What the task asks
Print every record below exactly, minus the pictures.

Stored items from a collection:
================
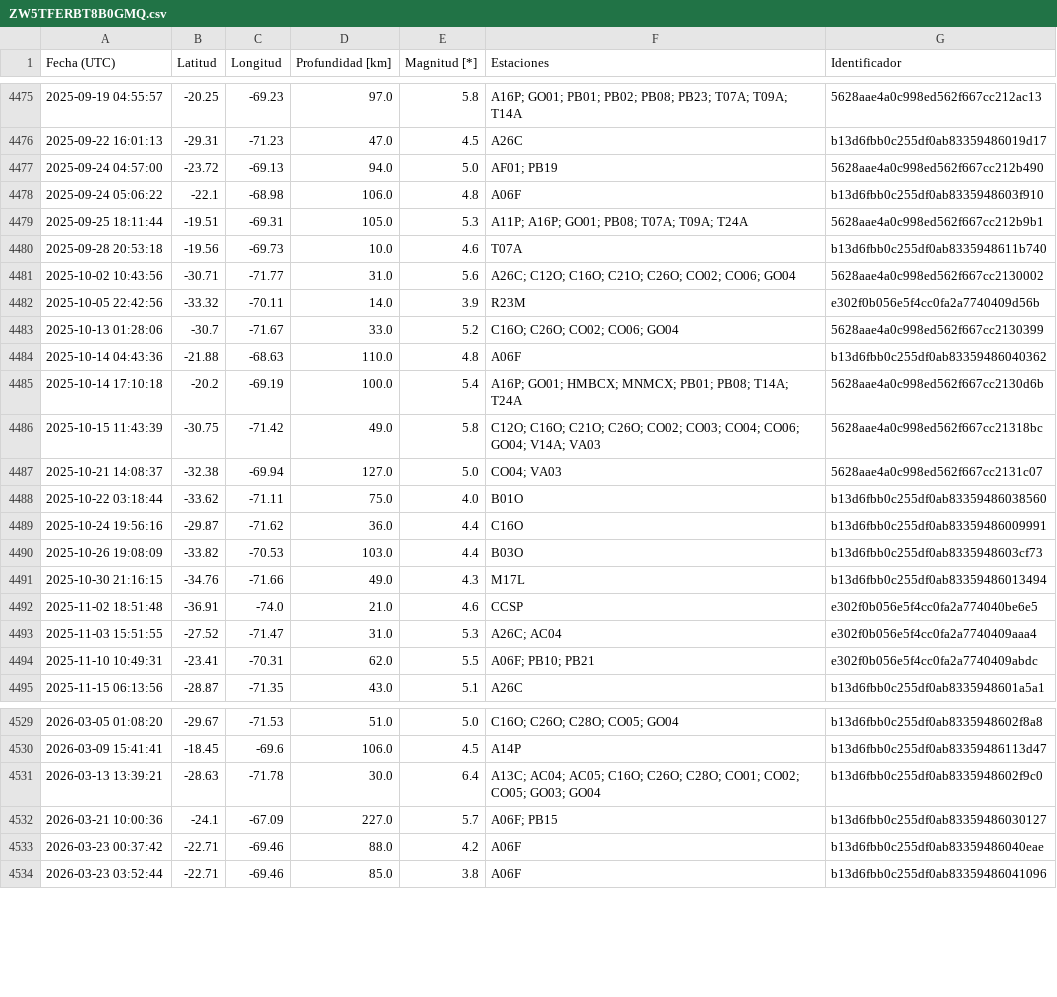
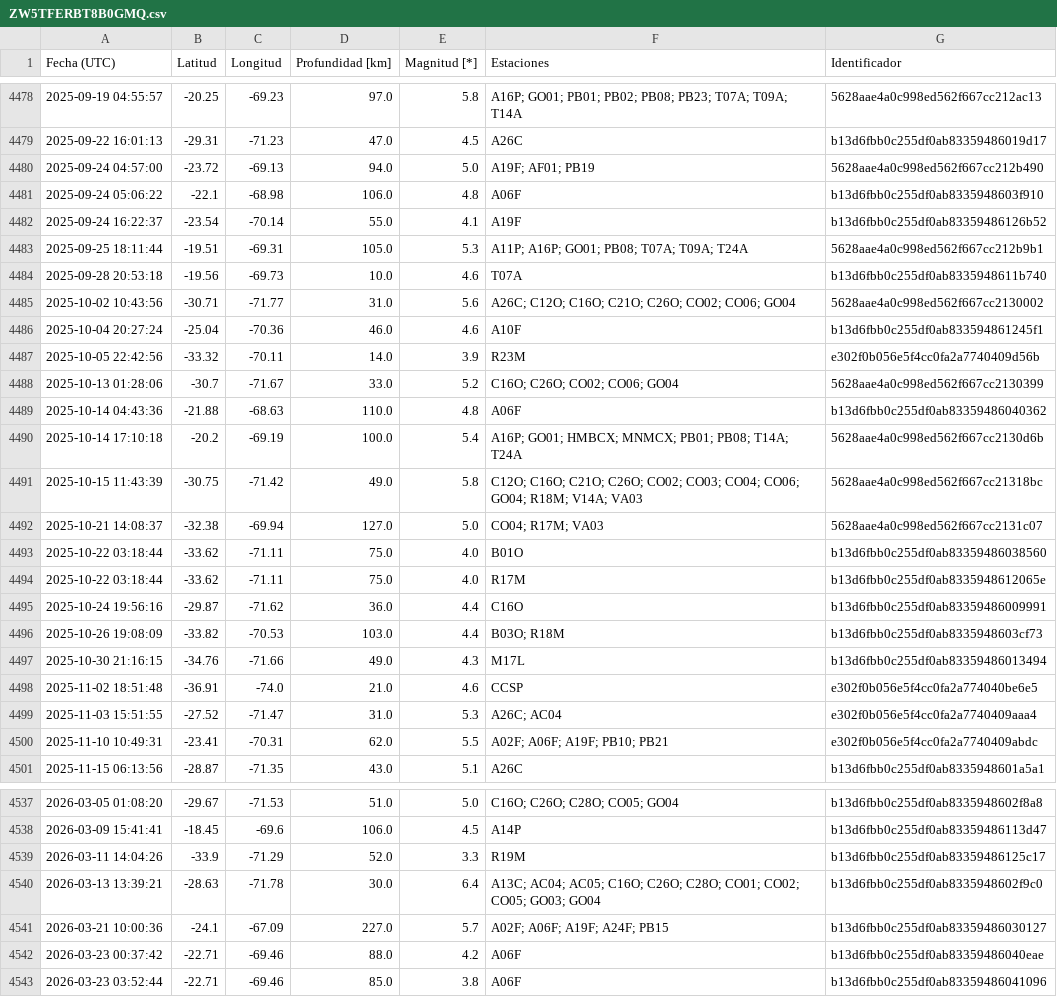
Before and after one commit to sebacastroh/chileanSeismicDatabase, a CSV file: src/data/eventLists/ZW5TFERBT8B0GMQ.csv, drawn as a sheet; only a part is shown, gaps mark what is left out; the diff covers the shown part only.

```diff
--- a/src/data/eventLists/ZW5TFERBT8B0GMQ.csv
+++ b/src/data/eventLists/ZW5TFERBT8B0GMQ.csv
@@ -4476,4 +4479,5 @@ Fecha (UTC),Latitud,Longitud,Profundidad [km],Magnitud [*],Estaciones,Identifica
 2025-09-22 16:01:13,-29.31,-71.23,47.0,4.5,A26C,b13d6fbb0c255df0ab83359486019d17
-2025-09-24 04:57:00,-23.72,-69.13,94.0,5.0,AF01; PB19,5628aae4a0c998ed562f667cc212b490
+2025-09-24 04:57:00,-23.72,-69.13,94.0,5.0,A19F; AF01; PB19,5628aae4a0c998ed562f667cc212b490
 2025-09-24 05:06:22,-22.1,-68.98,106.0,4.8,A06F,b13d6fbb0c255df0ab8335948603f910
+2025-09-24 16:22:37,-23.54,-70.14,55.0,4.1,A19F,b13d6fbb0c255df0ab83359486126b52
 2025-09-25 18:11:44,-19.51,-69.31,105.0,5.3,A11P; A16P; GO01; PB08; T07A; T09A; T24A,5628aae4a0c998ed562f667cc212b9b1
@@ -4481,2 +4485,3 @@ Fecha (UTC),Latitud,Longitud,Profundidad [km],Magnitud [*],Estaciones,Identifica
 2025-10-02 10:43:56,-30.71,-71.77,31.0,5.6,A26C; C12O; C16O; C21O; C26O; CO02; CO06; GO04,5628aae4a0c998ed562f667cc2130002
+2025-10-04 20:27:24,-25.04,-70.36,46.0,4.6,A10F,b13d6fbb0c255df0ab833594861245f1
 2025-10-05 22:42:56,-33.32,-70.11,14.0,3.9,R23M,e302f0b056e5f4cc0fa2a7740409d56b
@@ -4485,7 +4490,8 @@ Fecha (UTC),Latitud,Longitud,Profundidad [km],Magnitud [*],Estaciones,Identifica
 2025-10-14 17:10:18,-20.2,-69.19,100.0,5.4,A16P; GO01; HMBCX; MNMCX; PB01; PB08; T14A; T24A,5628aae4a0c998ed562f667cc2130d6b
-2025-10-15 11:43:39,-30.75,-71.42,49.0,5.8,C12O; C16O; C21O; C26O; CO02; CO03; CO04; CO06; GO04; V14A; VA03,5628aae4a0c998ed562f667cc21318bc
-2025-10-21 14:08:37,-32.38,-69.94,127.0,5.0,CO04; VA03,5628aae4a0c998ed562f667cc2131c07
+2025-10-15 11:43:39,-30.75,-71.42,49.0,5.8,C12O; C16O; C21O; C26O; CO02; CO03; CO04; CO06; GO04; R18M; V14A; VA03,5628aae4a0c998ed562f667cc21318bc
+2025-10-21 14:08:37,-32.38,-69.94,127.0,5.0,CO04; R17M; VA03,5628aae4a0c998ed562f667cc2131c07
 2025-10-22 03:18:44,-33.62,-71.11,75.0,4.0,B01O,b13d6fbb0c255df0ab83359486038560
+2025-10-22 03:18:44,-33.62,-71.11,75.0,4.0,R17M,b13d6fbb0c255df0ab8335948612065e
 2025-10-24 19:56:16,-29.87,-71.62,36.0,4.4,C16O,b13d6fbb0c255df0ab83359486009991
-2025-10-26 19:08:09,-33.82,-70.53,103.0,4.4,B03O,b13d6fbb0c255df0ab8335948603cf73
+2025-10-26 19:08:09,-33.82,-70.53,103.0,4.4,B03O; R18M,b13d6fbb0c255df0ab8335948603cf73
 2025-10-30 21:16:15,-34.76,-71.66,49.0,4.3,M17L,b13d6fbb0c255df0ab83359486013494
@@ -4493,3 +4499,3 @@ Fecha (UTC),Latitud,Longitud,Profundidad [km],Magnitud [*],Estaciones,Identifica
 2025-11-03 15:51:55,-27.52,-71.47,31.0,5.3,A26C; AC04,e302f0b056e5f4cc0fa2a7740409aaa4
-2025-11-10 10:49:31,-23.41,-70.31,62.0,5.5,A06F; PB10; PB21,e302f0b056e5f4cc0fa2a7740409abdc
+2025-11-10 10:49:31,-23.41,-70.31,62.0,5.5,A02F; A06F; A19F; PB10; PB21,e302f0b056e5f4cc0fa2a7740409abdc
 2025-11-15 06:13:56,-28.87,-71.35,43.0,5.1,A26C,b13d6fbb0c255df0ab8335948601a5a1
@@ -4530,4 +4538,5 @@ Fecha (UTC),Latitud,Longitud,Profundidad [km],Magnitud [*],Estaciones,Identifica
 2026-03-09 15:41:41,-18.45,-69.6,106.0,4.5,A14P,b13d6fbb0c255df0ab83359486113d47
+2026-03-11 14:04:26,-33.9,-71.29,52.0,3.3,R19M,b13d6fbb0c255df0ab83359486125c17
 2026-03-13 13:39:21,-28.63,-71.78,30.0,6.4,A13C; AC04; AC05; C16O; C26O; C28O; CO01; CO02; CO05; GO03; GO04,b13d6fbb0c255df0ab8335948602f9c0
-2026-03-21 10:00:36,-24.1,-67.09,227.0,5.7,A06F; PB15,b13d6fbb0c255df0ab83359486030127
+2026-03-21 10:00:36,-24.1,-67.09,227.0,5.7,A02F; A06F; A19F; A24F; PB15,b13d6fbb0c255df0ab83359486030127
 2026-03-23 00:37:42,-22.71,-69.46,88.0,4.2,A06F,b13d6fbb0c255df0ab83359486040eae
```
Also changed, not shown: 10 added rows and 19 edited cells elsewhere in this file, src/data/events.csv, 1 other file.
================
Response to this task
Before and after one commit to sebacastroh/chileanSeismicDatabase, a CSV file: src/data/eventLists/ZW5TFERBT8B0GMQ.csv, drawn as a sheet; only a part is shown, gaps mark what is left out; the diff covers the shown part only.

```diff
--- a/src/data/eventLists/ZW5TFERBT8B0GMQ.csv
+++ b/src/data/eventLists/ZW5TFERBT8B0GMQ.csv
@@ -4476,4 +4479,5 @@ Fecha (UTC),Latitud,Longitud,Profundidad [km],Magnitud [*],Estaciones,Identifica
 2025-09-22 16:01:13,-29.31,-71.23,47.0,4.5,A26C,b13d6fbb0c255df0ab83359486019d17
-2025-09-24 04:57:00,-23.72,-69.13,94.0,5.0,AF01; PB19,5628aae4a0c998ed562f667cc212b490
+2025-09-24 04:57:00,-23.72,-69.13,94.0,5.0,A19F; AF01; PB19,5628aae4a0c998ed562f667cc212b490
 2025-09-24 05:06:22,-22.1,-68.98,106.0,4.8,A06F,b13d6fbb0c255df0ab8335948603f910
+2025-09-24 16:22:37,-23.54,-70.14,55.0,4.1,A19F,b13d6fbb0c255df0ab83359486126b52
 2025-09-25 18:11:44,-19.51,-69.31,105.0,5.3,A11P; A16P; GO01; PB08; T07A; T09A; T24A,5628aae4a0c998ed562f667cc212b9b1
@@ -4481,2 +4485,3 @@ Fecha (UTC),Latitud,Longitud,Profundidad [km],Magnitud [*],Estaciones,Identifica
 2025-10-02 10:43:56,-30.71,-71.77,31.0,5.6,A26C; C12O; C16O; C21O; C26O; CO02; CO06; GO04,5628aae4a0c998ed562f667cc2130002
+2025-10-04 20:27:24,-25.04,-70.36,46.0,4.6,A10F,b13d6fbb0c255df0ab833594861245f1
 2025-10-05 22:42:56,-33.32,-70.11,14.0,3.9,R23M,e302f0b056e5f4cc0fa2a7740409d56b
@@ -4485,7 +4490,8 @@ Fecha (UTC),Latitud,Longitud,Profundidad [km],Magnitud [*],Estaciones,Identifica
 2025-10-14 17:10:18,-20.2,-69.19,100.0,5.4,A16P; GO01; HMBCX; MNMCX; PB01; PB08; T14A; T24A,5628aae4a0c998ed562f667cc2130d6b
-2025-10-15 11:43:39,-30.75,-71.42,49.0,5.8,C12O; C16O; C21O; C26O; CO02; CO03; CO04; CO06; GO04; V14A; VA03,5628aae4a0c998ed562f667cc21318bc
-2025-10-21 14:08:37,-32.38,-69.94,127.0,5.0,CO04; VA03,5628aae4a0c998ed562f667cc2131c07
+2025-10-15 11:43:39,-30.75,-71.42,49.0,5.8,C12O; C16O; C21O; C26O; CO02; CO03; CO04; CO06; GO04; R18M; V14A; VA03,5628aae4a0c998ed562f667cc21318bc
+2025-10-21 14:08:37,-32.38,-69.94,127.0,5.0,CO04; R17M; VA03,5628aae4a0c998ed562f667cc2131c07
 2025-10-22 03:18:44,-33.62,-71.11,75.0,4.0,B01O,b13d6fbb0c255df0ab83359486038560
+2025-10-22 03:18:44,-33.62,-71.11,75.0,4.0,R17M,b13d6fbb0c255df0ab8335948612065e
 2025-10-24 19:56:16,-29.87,-71.62,36.0,4.4,C16O,b13d6fbb0c255df0ab83359486009991
-2025-10-26 19:08:09,-33.82,-70.53,103.0,4.4,B03O,b13d6fbb0c255df0ab8335948603cf73
+2025-10-26 19:08:09,-33.82,-70.53,103.0,4.4,B03O; R18M,b13d6fbb0c255df0ab8335948603cf73
 2025-10-30 21:16:15,-34.76,-71.66,49.0,4.3,M17L,b13d6fbb0c255df0ab83359486013494
@@ -4493,3 +4499,3 @@ Fecha (UTC),Latitud,Longitud,Profundidad [km],Magnitud [*],Estaciones,Identifica
 2025-11-03 15:51:55,-27.52,-71.47,31.0,5.3,A26C; AC04,e302f0b056e5f4cc0fa2a7740409aaa4
-2025-11-10 10:49:31,-23.41,-70.31,62.0,5.5,A06F; PB10; PB21,e302f0b056e5f4cc0fa2a7740409abdc
+2025-11-10 10:49:31,-23.41,-70.31,62.0,5.5,A02F; A06F; A19F; PB10; PB21,e302f0b056e5f4cc0fa2a7740409abdc
 2025-11-15 06:13:56,-28.87,-71.35,43.0,5.1,A26C,b13d6fbb0c255df0ab8335948601a5a1
@@ -4530,4 +4538,5 @@ Fecha (UTC),Latitud,Longitud,Profundidad [km],Magnitud [*],Estaciones,Identifica
 2026-03-09 15:41:41,-18.45,-69.6,106.0,4.5,A14P,b13d6fbb0c255df0ab83359486113d47
+2026-03-11 14:04:26,-33.9,-71.29,52.0,3.3,R19M,b13d6fbb0c255df0ab83359486125c17
 2026-03-13 13:39:21,-28.63,-71.78,30.0,6.4,A13C; AC04; AC05; C16O; C26O; C28O; CO01; CO02; CO05; GO03; GO04,b13d6fbb0c255df0ab8335948602f9c0
-2026-03-21 10:00:36,-24.1,-67.09,227.0,5.7,A06F; PB15,b13d6fbb0c255df0ab83359486030127
+2026-03-21 10:00:36,-24.1,-67.09,227.0,5.7,A02F; A06F; A19F; A24F; PB15,b13d6fbb0c255df0ab83359486030127
 2026-03-23 00:37:42,-22.71,-69.46,88.0,4.2,A06F,b13d6fbb0c255df0ab83359486040eae
```
Also changed, not shown: 10 added rows and 19 edited cells elsewhere in this file, src/data/events.csv, 1 other file.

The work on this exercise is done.